The Supreme Court in its reasons observed that North Queensland contended that the nature of the constructive trust declared in the 2010 proceeding was not proprietary in nature, such as to provide a basis for Gusdote to claim an entitlement to the land. Rather, North Queensland claimed it was a constructive trust that involved holding property, with a personal liability to account. The Supreme Court observed that, to the extent that Gusdote was relying on the declaration of a constructive trust being of a proprietary nature, North Queensland wished to challenge that characterisation. The Liquidators said that on the strength of that judicial advice, they caused North Queensland to defend this proceeding, as originally framed, to deny Gusdote was entitled at any time to terminate the trust and require North Queenslnd to transfer legal title to it.

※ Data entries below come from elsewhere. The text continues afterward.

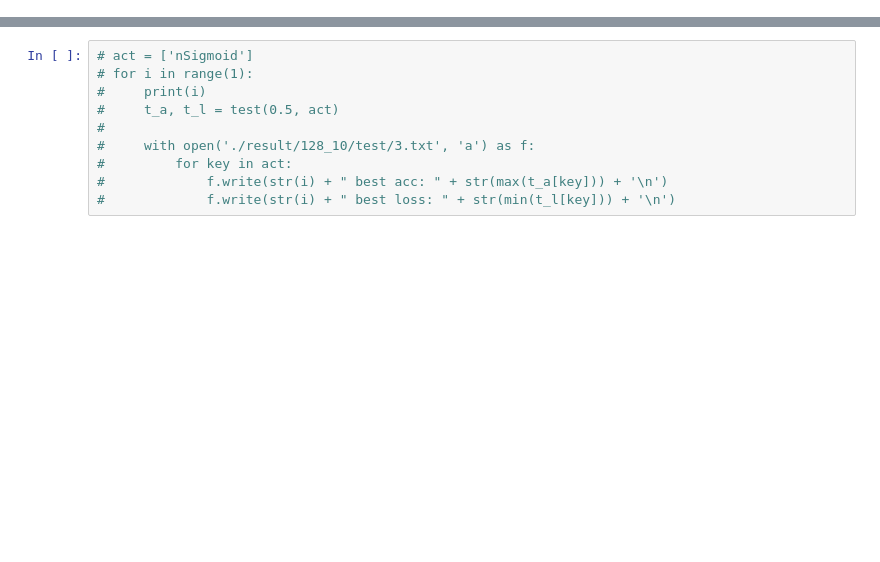
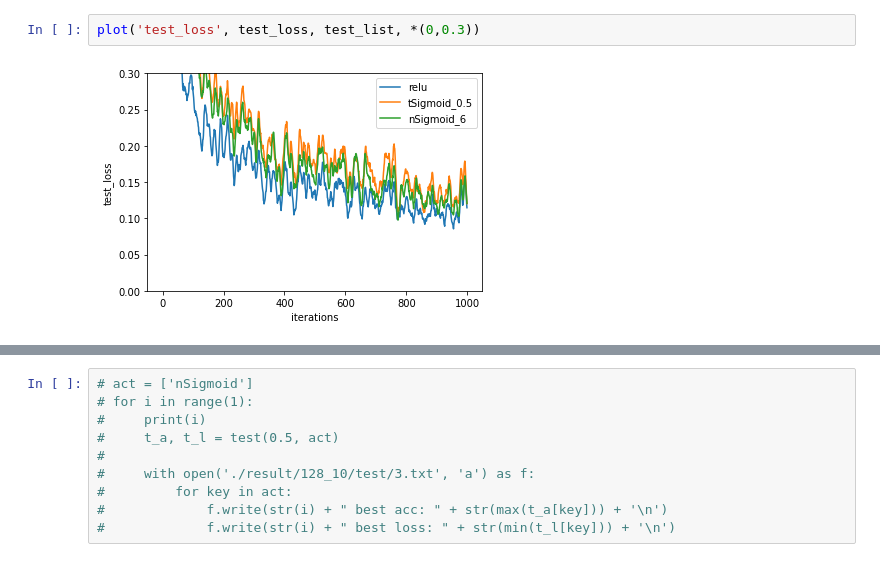
Before and after one commit to dinleo/Learning, a Jupyter notebook: Py_Code/AI_Learning/mnist/act_test.ipynb, the cells around one changed output, grey strips where cells are left out. Drawn from its saved outputs; the diff is of its cells as text; blank space fills up the shorter version.

```diff
--- a/Py_Code/AI_Learning/mnist/act_test.ipynb
+++ b/Py_Code/AI_Learning/mnist/act_test.ipynb
@@ -95 +133,5 @@ plt.show()
+# %%
+plot('test_loss', test_loss, test_list, *(0,0.3))
+# %% [output]
+[figure, added]
 # %%
```
Also changed, not shown: parts of 11 cells of this notebook, 2 other files.
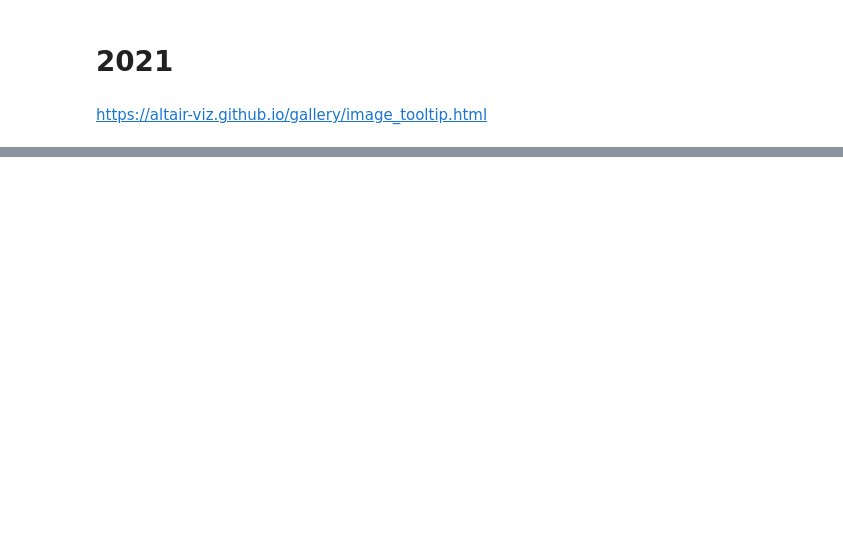
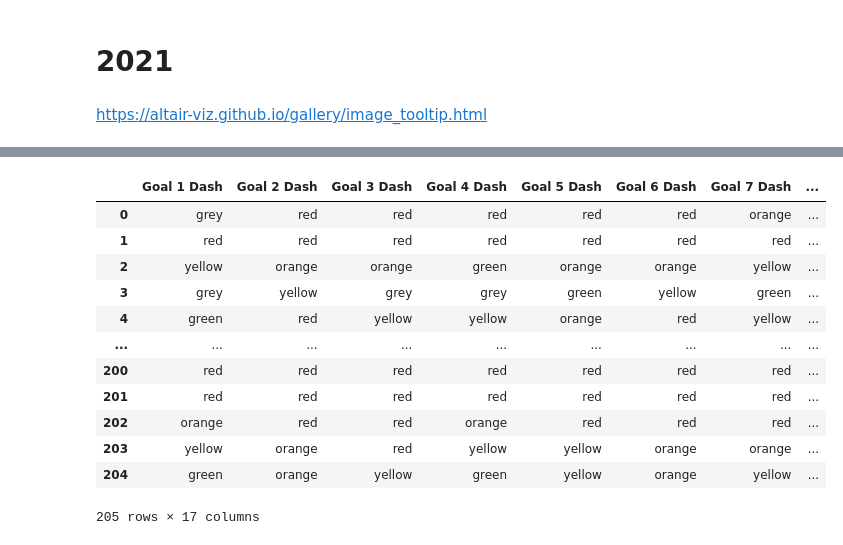
Before and after one commit to jacubero/SDG, a Jupyter notebook: map/map.ipynb, the cells around one changed output, grey strips where cells are left out. Cells and saved outputs as stored; diff of their text form; code cells hidden in the pictures; blank space fills up the shorter version.

```diff
--- a/map/map.ipynb
+++ b/map/map.ipynb
@@ -54,3 +56,21 @@ chart = (
 chart
 # %% [output]
 [interactive output not drawn]
+# %%
+df_data2021 = pd.read_csv('../output/data2021.csv')
+df_goals2021 = df_data2021[["Goal 1 Dash", "Goal 2 Dash", "Goal 3 Dash", "Goal 4 Dash", "Goal 5 Dash", "Goal 6 Dash", "Goal 7 Dash", "Goal 8 Dash", "Goal 9 Dash", "Goal 10 Dash", "Goal 11 Dash", "Goal 12 Dash", "Goal 13 Dash", "Goal 14 Dash", "Goal 15 Dash", "Goal 16 Dash", "Goal 17 Dash"]]
+df_goals2021
+# %% [output]
+|  | Goal 1 Dash | Goal 2 Dash | Goal 3 Dash | Goal 4 Dash | Goal 5 Dash | Goal 6 Dash | Goal 7 Dash | ... |
+| 0 | grey | red | red | red | red | red | orange | ... |
+| 1 | red | red | red | red | red | red | red | ... |
+| 2 | yellow | orange | orange | green | orange | orange | yellow | ... |
+| 3 | grey | yellow | grey | grey | green | yellow | green | ... |
+| 4 | green | red | yellow | yellow | orange | red | yellow | ... |
+| ... | ... | ... | ... | ... | ... | ... | ... | ... |
+| 200 | red | red | red | red | red | red | red | ... |
+| 201 | red | red | red | red | red | red | red | ... |
+| 202 | orange | red | red | orange | red | red | red | ... |
+| 203 | yellow | orange | red | yellow | yellow | orange | orange | ... |
+| 204 | green | orange | yellow | green | yellow | orange | yellow | ... |
+205 rows × 17 columns
```
Also changed, not shown: parts of 4 cells of this notebook.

The Liquidators argued that they had acted in the hope that they might ultimately produce a fund that would yield a dividend for distribution among the creditors of North Queensland. They had acted reasonably and in discharge of their duties. They had specifically declined during the course of the proceeding to take procedural points that might have occasioned unnecessary costs and inconvenience to the parties and the Court. They had done so in order to facilitate resolution of the real issues in dispute at minimal cost and inconvenience. They claimed to have at all times acted properly in discharge of their statutory responsibilities and denied they had acted solely or substantially for their own benefit. They submitted that their conduct, as contradictors, had afforded assistance to the Court.
His Honour observed that there is a recognised public interest against the imposition of personal liability on liquidators, insofar as they have acted on behalf of an insolvent company. He held Gusdote had identified nothing in the Liquidators’ conduct to justify the exceptional order now sought. He was not persuaded that the Liquidators had been motivated by personal interest in their conduct of this proceeding. The positions they had caused North Queensland to adopt were erroneous, nevertheless his Honour did not consider their positions to have been so unreasonable as to suggest they were motivated by self interest rather than the interests of the unsecured creditors.
It is interesting to ponder what the result here might have been, had the Liquidators not obtained the directions they did by way of judicial advice from the Queensland Supreme Court in November 2010.